and the grain export ban was in force. This March 2012 level is also 20 percent lower than on March
2010. Moreover, stocks in the main grain exporting (Southern, North Caucasian) and grain consuming
(Central and North-Western) federal districts were below March 2011 levels. Of all grain, wheat stocks
have decreased faster than other grains due to the very strong export pace in late 2011, and by March 1,
2012 the country?s stocks of wheat were 12 percent (or 2.5 MMT) smaller than March 2011.
During the first four days of commodity interventions (April 4, 5, 11 and 12) the government,
represented by the United Grain Company (UGC), sold 427,384 MT of grain for 2.2 billion rubles ($74
- 13,590 MT of soft milling quality wheat, Class 3, harvests 2005, 2008 and 2009;
- 171,705 MT of soft milling quality wheat, Class 4, harvests 2005, 2008, and 2009;
- 169,343 MT of soft wheat of feed quality, Class 5, harvest 2008;
- 24,710 MT of food quality rye, harvests 2008 and 2009;
- 48,036 MT of feed quality barley, harvest 2008.
Market prices of wheat stopped rising on the eve of interventions.

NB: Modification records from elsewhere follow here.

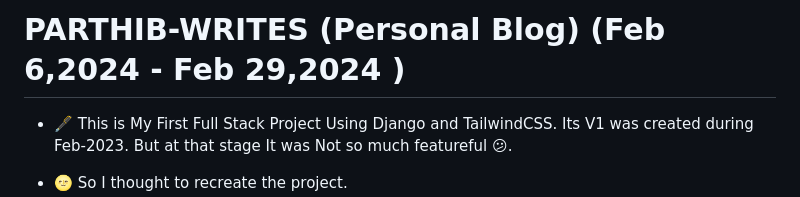
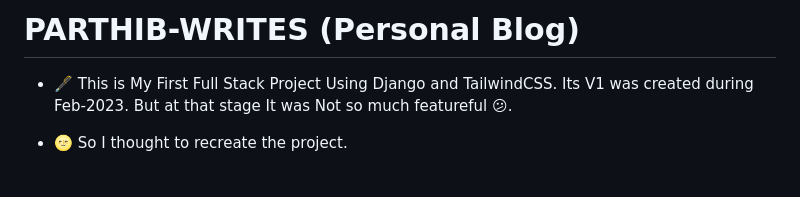
Before and after one commit to PARTHIB-DEB/PARTHIB-WRITES, a Markdown page: README.md, the part around the change. GitHub-like rendering; blank space fills up the shorter version.

```diff
--- a/README.md
+++ b/README.md
@@ -1,4 +1,4 @@
-# PARTHIB-WRITES (Personal Blog) (Feb 6,2024 - Feb 29,2024 )
+# PARTHIB-WRITES (Personal Blog)
 - 🖋️ This is My First Full Stack Project Using Django and TailwindCSS. Its V1 was created during Feb-2023. But at that stage It was Not so much featureful 😕.
 
 - 🌝 So I thought to recreate the project.
```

Industry analysts expect that
interventions sales of up to 2 MMT of grain may decrease Russia?s domestic grain prices, but cannot
forecast the speed and scope of this decrease, or its possible effect on export sales. Wheat prices in
world markets have been decreasing, and Russian wheat has lost its competitive price advantages in
February ? March 2012. Meanwhile, domestic demand in wheat remains strong. Thus, intervention sales
are likely to fill domestic demand rather than stimulate export sales.
Annex 1. Maximum [Market] Price Levels for Beginning of Commodity Interventions, Prices include
VAT [i] , Rubles per MT [ii] .
Wheat, Wheat, Wheat, Rye, Barley,
milling, milling, fodder Food fodder
quality, quality, soft, quality, soft, Quality quality
soft, Class Class 4 Class 5
Harvest 2005 5,000 4,500
- Southern, North- 6,050 5,400 4,550 4,300 4,450
Caucasian, part of Central (Ural Federal
and Volga Valley federal District
- Part of Central Federal 7,550 7,150 6,000
District, Volga Valley
Federal District, and part
of the North-Western
- Central, North-Western, 6,050 5,400 NO 4,300 NO
Volga Valley (except (Orenburg
Orenburg oblast), oblast
Southern and North included)
Caucasus federal districts.
- Ural, Siberian, Far 6,600 5,300
Eastern federal districts, (Orenburg
Orenburg oblast oblast
Note: detailed list of provinces by maximum price levels is in the text of the Ministry of Agriculture?s
Order #121 of February 20, 2012, published March 16, 2012: http://www.rg.ru/2012/03/16/minselkhoz-
?Maximum price? means that the government will begin selling grain from the intervention fund when market prices in the
region exceed the ?maximum?. However, grain sales do not begin automatically, and special orders and letters of the
Ministry of Agriculture are required.
[ii] The exchange rate in 2012 may be close to 30 rubles per $1.